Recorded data
::::

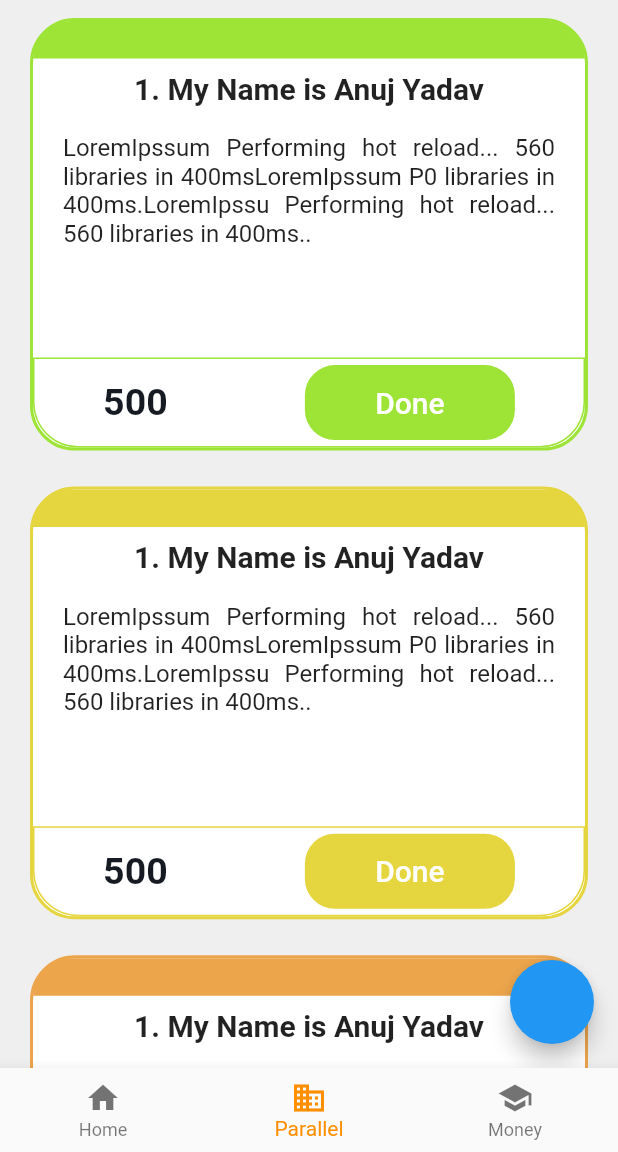
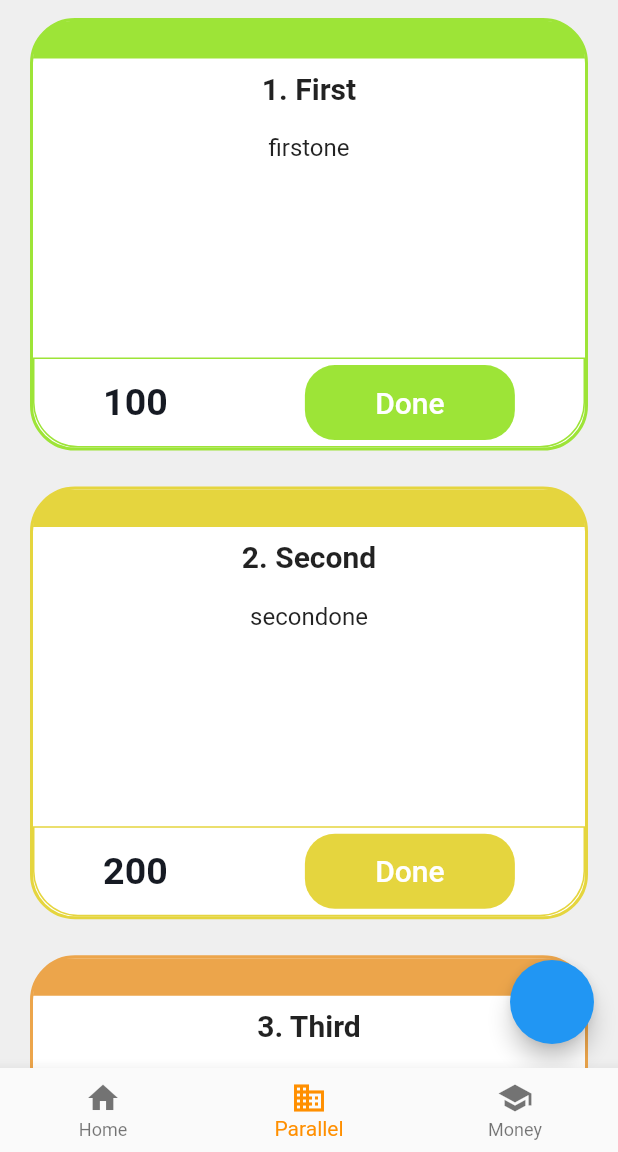
Before and after one commit to anuj9665/respawn, a Flutter app: the screen it shows after launch, item 2 of the bottom bar chosen, on a phone screen of 412 x 824 dp, the part 84-1236 px from its top. Run offline on Flutter 3.47's test engine with Material 2 defaults, Android fonts, the phone set to English and light mode, and no system bars.

Commit message:
Provider Model Home and Parallel done

```diff
--- a/lib/main.dart
+++ b/lib/main.dart
@@ -1,4 +1,8 @@
 import 'package:flutter/material.dart';
+import 'package:provider/provider.dart';
+import 'package:respawn/controller/mission_provider.dart';
+import 'package:respawn/controller/parallel_provider.dart';
+import 'package:respawn/model/missions.dart';
 import 'package:respawn/view/home_page.dart';
 
 void main() {
@@ -10,9 +14,19 @@ class Respawn extends StatelessWidget {
 
   @override
   Widget build(BuildContext context) {
-    return const MaterialApp(
-      debugShowCheckedModeBanner: false,
-      home: HomePage(),
+    return MultiProvider(
+      providers: [
+        ChangeNotifierProvider<MissionProvider>(
+          create: (context) => MissionProvider(),
+        ),
+        ChangeNotifierProvider<ParallelMissionProvider>(
+          create: (context) => ParallelMissionProvider(),
+        )
+      ],
+      child: const MaterialApp(
+        debugShowCheckedModeBanner: false,
+        home: HomePage(),
+      ),
     );
   }
 }
--- /dev/null
+++ b/lib/model/missions.dart
@@ -0,0 +1,12 @@
+import 'package:flutter/cupertino.dart';
+import 'package:respawn/utils/enums/difficulty_level.dart';
+
+class Mission{
+  int serialNumber;
+  String title;
+  String desc;
+  Level level;
+  int reward;
+
+  Mission({required this.serialNumber, required this.title, required this.desc, required this.level, required this.reward});
+}
--- /dev/null
+++ b/lib/model/parallel_mission.dart
@@ -0,0 +1,10 @@
+import 'package:respawn/utils/enums/difficulty_level.dart';
+
+class ParallelMissions {
+  String title;
+  String description;
+  Level rating;
+  int reward;
+
+  ParallelMissions({required this.title, required this.description, required this.rating, required this.reward});
+}
--- a/lib/utils/colors.dart
+++ b/lib/utils/colors.dart
@@ -7,10 +7,14 @@ Color kPrimaryGreenColor = Color(0xff51CBC4);
 Color kBackgroundWhiteColor = Color(0xffEFEFEF);
 Color kDarkGoldColor = Color(0xffffcc11);
 
+List<Color> colorList = [
+  Color(0xff9DE437),
+  Color(0xffE5D53E),
+  Color(0xffECA54B),
+  Color(0xffE43737),
+];
 
-List<Color> colorList = [
-      Color(0xff9DE437),
-      Color(0xffE5D53E),
-      Color(0xffECA54B),
-      Color(0xffE43737),
-    ];
+Color easy = Color(0xff9DE437);
+Color medium = Color(0xffE5D53E);
+Color hard =  Color(0xffECA54B);
+Color superHard =  Color(0xffE43737);
--- /dev/null
+++ b/lib/utils/enums/difficulty_level.dart
@@ -0,0 +1,7 @@
+enum Level{
+  easy,
+  medium,
+  hard,
+  superHard,
+  extraReward
+}
--- a/lib/view/home_page.dart
+++ b/lib/view/home_page.dart
@@ -19,6 +19,10 @@ class _HomePageState extends State<HomePage> {
 
     HomeScreen(),
     ParallelScreen(),
+    // Text(
+    //   'Index 3: Parallel',
+    //   style: optionStyle,
+    // ),
     Text(
       'Index 3: Money',
       style: optionStyle,
--- a/lib/view/parallel_screen.dart
+++ b/lib/view/parallel_screen.dart
@@ -1,26 +1,59 @@
 import 'package:flutter/material.dart';
+import 'package:provider/provider.dart';
+import 'package:respawn/controller/mission_provider.dart';
+import 'package:respawn/controller/parallel_provider.dart';
+import 'package:respawn/model/parallel_mission.dart';
 import 'package:respawn/utils/colors.dart';
+import 'package:respawn/utils/enums/difficulty_level.dart';
 import 'package:respawn/view/widgets/goal_cards.dart';
 
-class ParallelScreen extends StatelessWidget {
-  const ParallelScreen({ Key? key }) : super(key: key);
+class ParallelScreen extends StatefulWidget {
+  const ParallelScreen({Key? key}) : super(key: key);
+
+  @override
+  State<ParallelScreen> createState() => _ParallelScreenState();
+}
+
+class _ParallelScreenState extends State<ParallelScreen> {
+  late ParallelMissionProvider parallelMissionProvider;
+
+  @override
+  void didChangeDependencies() {
+    parallelMissionProvider =
+        Provider.of<ParallelMissionProvider>(context, listen: false);
+
+        parallelMissionProvider.addParallelTask("First", "firstone", Level.easy, 100);
+    parallelMissionProvider.addParallelTask("Second", "secondone", Level.medium, 200);
+    parallelMissionProvider.addParallelTask("Third", "thirdone", Level.hard, 300);
+    parallelMissionProvider.addParallelTask("Fourth", "last", Level.superHard, 400);
+    super.didChangeDependencies();
+  }
 
   @override
   Widget build(BuildContext context) {
-  final size = MediaQuery.of(context).size;
-   return Scaffold(
+    final size = MediaQuery.of(context).size;
+    return Scaffold(
       body: Container(
         color: kBackgroundWhiteColor,
         height: size.height,
         width: size.width,
         child: ListView.builder(
           itemBuilder: (context, index) {
-            return GoalCards(size: size, index: index);
+            return GoalCards(index: index,
+            title: parallelMissionProvider.parallelList[index].title,
+            desc: parallelMissionProvider.parallelList[index].description,
+            rating: parallelMissionProvider.parallelList[index].rating,
+            reward: parallelMissionProvider.parallelList[index].reward,
+            serialNumber: index+1,
+
+            );
           },
-          itemCount:4,
+          itemCount: parallelMissionProvider.parallelList.length,
         ),
       ),
-      floatingActionButton: FloatingActionButton(onPressed: (){},),
+      floatingActionButton: FloatingActionButton(
+        onPressed: () {},
+      ),
     );
   }
 }
--- a/lib/view/widgets/goal_cards.dart
+++ b/lib/view/widgets/goal_cards.dart
@@ -1,25 +1,35 @@
 import 'package:flutter/material.dart';
 import 'package:respawn/utils/colors.dart';
+import 'package:respawn/utils/enums/difficulty_level.dart';
 
-class GoalCards extends StatelessWidget {
+class GoalCards extends StatefulWidget {
   const GoalCards({
     Key? key,
-    required this.size,
-    required this.index,
+    required this.index, required this.serialNumber, required this.title, required this.desc, required this.rating, required this.reward,
   }) : super(key: key);
 
-  final Size size;
   final int index;
+    final int serialNumber;
+  final String title;
+  final String desc;
+  final Level rating;
+  final int reward;
 
   @override
+  State<GoalCards> createState() => _GoalCardsState();
+}
+
+class _GoalCardsState extends State<GoalCards> {
+  @override
   Widget build(BuildContext context) {
+    final Size size = MediaQuery.of(context).size;
     return Container(
         margin: const EdgeInsets.symmetric(vertical: 12, horizontal: 20),
         height: size.height * 0.35,
         width: size.width,
         decoration: BoxDecoration(
           borderRadius: BorderRadius.circular(30),
-          border: Border.all(color: colorList[index % 4], width: 2),
+          border: Border.all(color: colorList[widget.index % 4], width: 2),
           color: Colors.white,
         ),
         child: Column(
@@ -27,7 +37,7 @@ class GoalCards extends StatelessWidget {
             Container(
               height: 25,
               decoration: BoxDecoration(
-                  color: colorList[index % 4],
+                  color: colorList[widget.index % 4],
                   borderRadius: BorderRadius.only(
                       topLeft: Radius.circular(30),
                       topRight: Radius.circular(30))),
@@ -38,8 +48,8 @@ class GoalCards extends StatelessWidget {
               // color: Colors.green,
               child: Center(
                   child: Text(
-                "1. My Name is Anuj Yadav",
-                style: TextStyle(
+                "${widget.serialNumber}. ${widget.title}",
+                style: const TextStyle(
                   fontWeight: FontWeight.w700,
                   fontSize: 20,
                 ),
@@ -50,9 +60,8 @@ class GoalCards extends StatelessWidget {
                 padding: EdgeInsets.symmetric(horizontal: 20, vertical: 10),
                 color: Colors.white,
                 child: Text(
-                  "LoremIpssum Performing hot reload...  560 libraries in 400msLoremIpssum P0 libraries in 400ms.LoremIpssu Performing hot reload...  560 libraries in 400ms..",
-                  style:
-                      TextStyle(overflow: TextOverflow.fade, fontSize: 16),
+                  widget.desc,
+                  style: const TextStyle(overflow: TextOverflow.fade, fontSize: 16),
                   textAlign: TextAlign.justify,
                 ),
               ),
@@ -63,14 +72,14 @@ class GoalCards extends StatelessWidget {
                       bottomLeft: Radius.circular(30),
                       bottomRight: Radius.circular(30)),
                   border: Border.all(
-                    color: colorList[index % 4],
+                    color: colorList[widget.index % 4],
                   )),
               height: 60,
               child: Row(
                 mainAxisAlignment: MainAxisAlignment.spaceAround,
                 children: [
                   Text(
-                    "500",
+                    widget.reward.toString(),
                     style: TextStyle(
                         color: kPrimaryBlackColor,
                         fontWeight: FontWeight.w700,
@@ -81,8 +90,8 @@ class GoalCards extends StatelessWidget {
                     width: 140,
                     decoration: BoxDecoration(
                         borderRadius: BorderRadius.circular(20),
-                        color: colorList[index % 4]),
-                    child: Center(
+                        color: colorList[widget.index % 4]),
+                    child: const Center(
                       child: Text(
                         "Done",
                         style: TextStyle(
--- a/pubspec.yaml
+++ b/pubspec.yaml
@@ -34,6 +34,7 @@ dependencies:
   # The following adds the Cupertino Icons font to your application.
   # Use with the CupertinoIcons class for iOS style icons.
   cupertino_icons: ^1.0.2
+  provider: ^6.0.1
 
 dev_dependencies:
   flutter_test:
```
Also changed, not shown: lib/controller/mission_provider.dart (added, +28 -0 lines), lib/controller/parallel_provider.dart (added, +21 -0 lines), lib/view/home_screen.dart (+32 -4 lines), lib/view/sub_mission_screen.dart (+29 -29 lines), lib/view/widgets/mission_cards.dart (+21 -5 lines), pubspec.lock.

::::

▶ Task to carry out
An answer is complete only when it holds every line above containing the string "circular".

▶ Answer to this exercise
           borderRadius: BorderRadius.circular(30),
                       topLeft: Radius.circular(30),
                       topRight: Radius.circular(30))),
                       bottomLeft: Radius.circular(30),
                       bottomRight: Radius.circular(30)),
                         borderRadius: BorderRadius.circular(20),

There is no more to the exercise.